Edward Kent, Suffolk Park So, have the ‘hippie’ hipsters of Byron Bay figured out how the new global establishment party at...

Young Ramesh and Gokul, from Access Nepal. Photo supplied.
Young Ramesh and Gokul, from Access Nepal. Photo supplied.

Young children who are born into some of the poorest countries are the target of slave traders.While it’s common it’s also heart wrenching; each child’s story is different and compelling.

Ramesh is one such child, and thankfully he was rescued by Access Nepal with help from Naren King, founder of local business the Crystal Castle.

Nepal is one of the poorest and most underdeveloped countries in the world – over a quarter of the children in the country are victims of child labour, according to www.accessnepal.org.

Access Nepal’s Gokul Subedi says that when young Ramesh’s mother died, and with his father being an alcoholic, his relatives were approached by someone from a neighbouring village who said they could give Ramesh a better life and education in the city. ‘His relatives thought the offer was a golden chance for Ramesh,’ he said.

Gokul explained that children from families where parents are illiterate, economically disadvantaged and have other complicating factors are easy targets for exploitation.

‘Generally, it’s neither a family’s or a child’s wish to go away to the city. It’s primarily an employer’s or middleman’s wish and ploy to take a child away from the family.’

At the age of ten, Ramesh was was forced to work first as a domestic worker and then in a restaurant in Kathmandu. Following his rescue from the restaurant by Access Nepal – and with the help of Crystal Castle founder Naren King – Ramesh lived in a transit home for three years, where he spent time re-learning how to be a child and attended school.

Gokul said, ‘Because of the torture and tremendous amount of work, their natural processes of childhood have been blocked. They never had a chance to be children during work.’

Thankfully Ramesh has been happily reunited with his family and now lives with his grandmother.

Child labour

Coupled with low literacy rates, inadequate legal protection of children, and cultural acceptance of child labour there are significant challenges to improving the lives of these children.

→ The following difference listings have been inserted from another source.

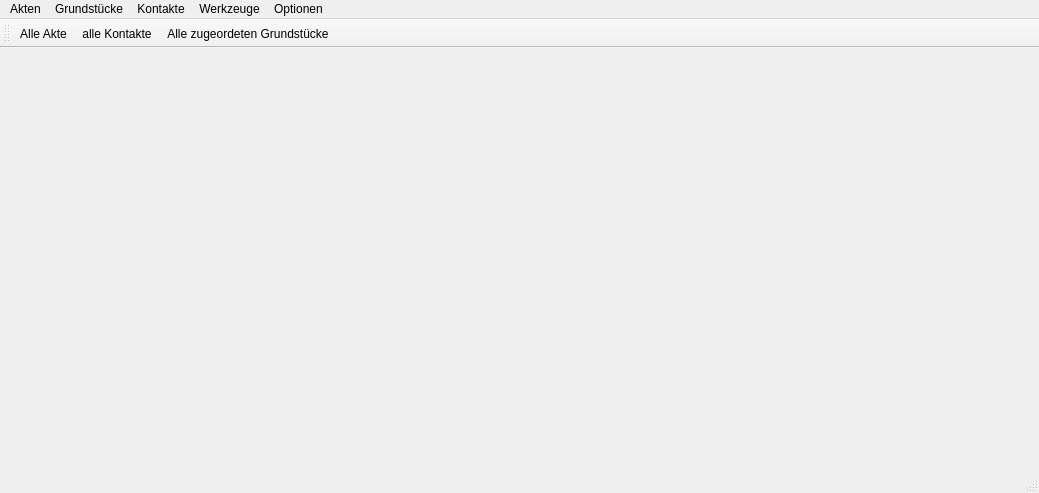
Old version of the form almgis/mainwindow.ui in the repository gidhoog/AlmGIS.
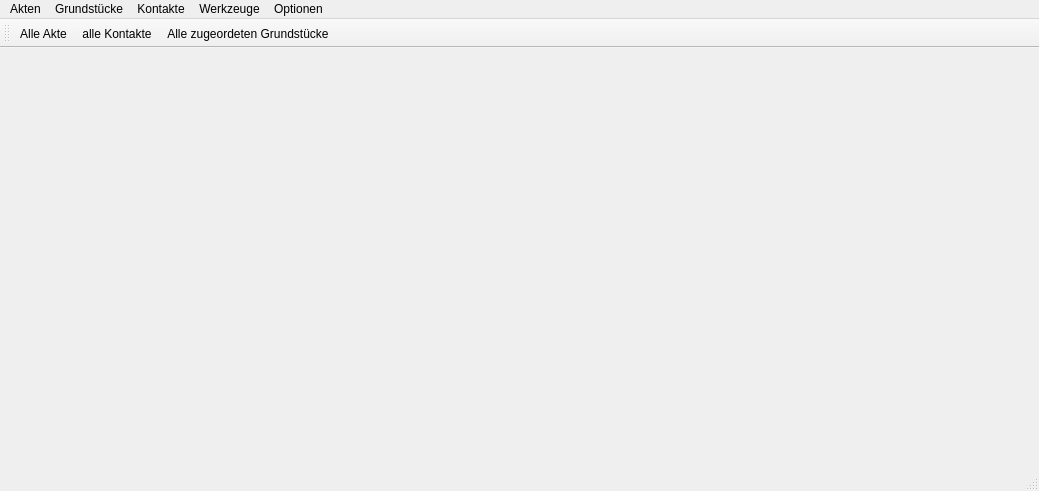
New version of the form. Icons and pictures are not drawn.

```diff
--- a/almgis/mainwindow.ui
+++ b/almgis/mainwindow.ui
@@ -7,7 +7,7 @@
     <x>0</x>
     <y>0</y>
     <width>1039</width>
-    <height>493</height>
+    <height>491</height>
    </rect>
   </property>
   <property name="windowTitle">
```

Access Nepal runs four outreach centres providing 80 child labourers with access to education, recreational activities and the chance to reunite with their families.

The Crystal Castle continues to work with Access Nepal, Team Nepal, ABARI and Hands with Hands to raise money to fund a range of programs within Nepal.

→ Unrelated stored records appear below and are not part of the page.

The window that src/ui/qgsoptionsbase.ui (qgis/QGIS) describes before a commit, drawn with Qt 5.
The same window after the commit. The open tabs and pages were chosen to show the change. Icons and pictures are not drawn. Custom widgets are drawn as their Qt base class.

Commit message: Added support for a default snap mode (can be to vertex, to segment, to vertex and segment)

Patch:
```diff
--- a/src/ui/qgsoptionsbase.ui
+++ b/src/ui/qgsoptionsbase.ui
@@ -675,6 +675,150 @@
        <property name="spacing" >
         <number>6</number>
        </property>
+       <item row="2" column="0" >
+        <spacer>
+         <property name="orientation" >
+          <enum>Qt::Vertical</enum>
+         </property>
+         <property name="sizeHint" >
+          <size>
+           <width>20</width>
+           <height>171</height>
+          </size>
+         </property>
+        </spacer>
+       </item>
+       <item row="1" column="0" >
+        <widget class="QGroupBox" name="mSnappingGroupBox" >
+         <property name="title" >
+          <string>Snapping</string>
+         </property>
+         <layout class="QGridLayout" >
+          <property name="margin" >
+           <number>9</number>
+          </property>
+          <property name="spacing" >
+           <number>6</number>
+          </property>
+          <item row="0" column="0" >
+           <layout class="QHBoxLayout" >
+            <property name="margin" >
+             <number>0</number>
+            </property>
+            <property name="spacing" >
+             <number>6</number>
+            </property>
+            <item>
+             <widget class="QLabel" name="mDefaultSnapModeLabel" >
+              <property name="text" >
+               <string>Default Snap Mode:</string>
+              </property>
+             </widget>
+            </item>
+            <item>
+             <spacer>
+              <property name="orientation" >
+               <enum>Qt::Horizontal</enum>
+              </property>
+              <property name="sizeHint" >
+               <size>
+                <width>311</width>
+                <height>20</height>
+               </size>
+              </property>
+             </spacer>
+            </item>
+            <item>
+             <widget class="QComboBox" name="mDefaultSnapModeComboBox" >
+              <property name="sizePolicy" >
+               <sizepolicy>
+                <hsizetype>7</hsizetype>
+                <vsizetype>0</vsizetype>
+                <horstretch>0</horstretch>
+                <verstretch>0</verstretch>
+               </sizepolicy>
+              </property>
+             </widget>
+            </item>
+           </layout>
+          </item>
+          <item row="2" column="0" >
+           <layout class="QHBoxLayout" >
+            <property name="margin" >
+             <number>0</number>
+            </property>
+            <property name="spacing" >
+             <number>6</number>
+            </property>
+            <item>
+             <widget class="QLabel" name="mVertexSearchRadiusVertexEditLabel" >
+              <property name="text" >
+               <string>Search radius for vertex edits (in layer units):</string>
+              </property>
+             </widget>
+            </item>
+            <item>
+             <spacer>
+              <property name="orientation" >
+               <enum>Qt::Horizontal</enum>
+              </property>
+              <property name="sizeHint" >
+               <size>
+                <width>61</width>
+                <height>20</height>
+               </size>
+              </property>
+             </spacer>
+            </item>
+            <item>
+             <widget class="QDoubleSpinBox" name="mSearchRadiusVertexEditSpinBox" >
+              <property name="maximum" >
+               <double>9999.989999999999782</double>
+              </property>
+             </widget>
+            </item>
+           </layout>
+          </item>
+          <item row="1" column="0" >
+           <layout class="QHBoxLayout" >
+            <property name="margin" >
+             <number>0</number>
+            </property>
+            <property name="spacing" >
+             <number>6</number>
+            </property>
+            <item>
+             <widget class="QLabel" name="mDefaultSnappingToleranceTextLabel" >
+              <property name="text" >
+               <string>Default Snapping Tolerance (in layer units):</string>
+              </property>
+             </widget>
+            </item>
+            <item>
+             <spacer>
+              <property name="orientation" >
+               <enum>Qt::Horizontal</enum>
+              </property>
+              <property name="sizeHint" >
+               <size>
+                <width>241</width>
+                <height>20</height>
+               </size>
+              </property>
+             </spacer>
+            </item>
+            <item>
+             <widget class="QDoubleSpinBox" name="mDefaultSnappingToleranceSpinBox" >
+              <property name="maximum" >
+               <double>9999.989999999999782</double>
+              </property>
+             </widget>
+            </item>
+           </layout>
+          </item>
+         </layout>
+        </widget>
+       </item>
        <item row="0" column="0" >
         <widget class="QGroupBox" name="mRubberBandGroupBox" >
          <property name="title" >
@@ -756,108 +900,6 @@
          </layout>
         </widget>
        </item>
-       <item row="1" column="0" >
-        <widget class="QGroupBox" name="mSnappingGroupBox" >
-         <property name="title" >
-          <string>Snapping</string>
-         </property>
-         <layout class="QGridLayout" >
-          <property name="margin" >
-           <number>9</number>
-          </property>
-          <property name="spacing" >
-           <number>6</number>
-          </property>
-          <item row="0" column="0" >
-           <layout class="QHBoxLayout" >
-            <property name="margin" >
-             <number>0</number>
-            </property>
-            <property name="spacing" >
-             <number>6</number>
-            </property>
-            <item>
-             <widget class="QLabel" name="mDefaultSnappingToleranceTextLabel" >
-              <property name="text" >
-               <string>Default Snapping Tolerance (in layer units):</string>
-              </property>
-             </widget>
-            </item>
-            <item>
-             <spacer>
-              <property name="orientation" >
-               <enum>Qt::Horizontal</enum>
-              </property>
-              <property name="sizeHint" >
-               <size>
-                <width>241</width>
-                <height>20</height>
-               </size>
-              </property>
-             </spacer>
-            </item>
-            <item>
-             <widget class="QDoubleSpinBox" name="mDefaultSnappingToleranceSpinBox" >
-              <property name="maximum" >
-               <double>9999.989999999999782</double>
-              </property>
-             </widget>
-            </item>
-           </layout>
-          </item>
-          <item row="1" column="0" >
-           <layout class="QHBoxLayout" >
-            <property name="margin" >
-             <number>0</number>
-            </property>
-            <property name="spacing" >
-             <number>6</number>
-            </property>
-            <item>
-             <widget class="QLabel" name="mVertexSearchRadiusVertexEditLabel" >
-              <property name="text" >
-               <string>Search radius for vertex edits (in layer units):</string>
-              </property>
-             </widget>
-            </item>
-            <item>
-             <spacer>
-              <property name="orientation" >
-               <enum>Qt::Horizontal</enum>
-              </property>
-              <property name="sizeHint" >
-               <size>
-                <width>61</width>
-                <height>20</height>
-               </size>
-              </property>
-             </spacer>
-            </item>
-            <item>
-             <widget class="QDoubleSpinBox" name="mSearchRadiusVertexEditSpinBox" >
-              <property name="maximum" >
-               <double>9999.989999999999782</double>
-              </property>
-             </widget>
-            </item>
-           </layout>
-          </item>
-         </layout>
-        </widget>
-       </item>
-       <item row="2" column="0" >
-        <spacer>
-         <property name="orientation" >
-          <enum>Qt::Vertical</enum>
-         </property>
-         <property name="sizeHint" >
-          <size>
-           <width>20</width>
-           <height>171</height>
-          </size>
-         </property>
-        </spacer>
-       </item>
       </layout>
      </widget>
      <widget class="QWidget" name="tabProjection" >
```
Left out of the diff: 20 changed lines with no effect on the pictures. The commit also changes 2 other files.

They raised $10,000 to rebuild 12 classrooms and educate local people on how to build ecological and earthquake-proof homes in the Sindhupalchok region following the devastation of the 2015 earthquakes.


Support The Echo

Keeping the community together and the community voice loud and clear is what The Echo is about. More than ever we need your help to keep this voice alive and thriving in the community.

Like all businesses we are struggling to keep food on the table of all our local and hard working journalists, artists, sales, delivery and drudges who keep the news coming out to you both in the newspaper and online. If you can spare a few dollars a week – or maybe more – we would appreciate all the support you are able to give to keep the voice of independent, local journalism alive.

LEAVE A REPLY

Please enter your comment!
Please enter your name here

Housing crisis and Council

Avital Sheffer, Mullumbimby Population growth in this Shire is inevitable like it or not. Those who are being pushed out by the unfolding housing tragedy are...

Flawed plan

Kai Beijerbacht, Mullumbimby For those of you who haven’t been living under a rock, I’m sure you are aware of the ever-increasing housing shortage crisis in...

Affordable myth

Patricia Warren, Brunswick Heads There is a ‘myth of affordable housing’ in Byron Shire. Well may councillors lament the lack of ‘affordable housing’ in Byron Shire but...

Midwife quits

Deb Walsh, Fernleigh It’s become untenable for me to continue working in hospitals. I have quit. I will be deregistered soon by my own choice. Working with...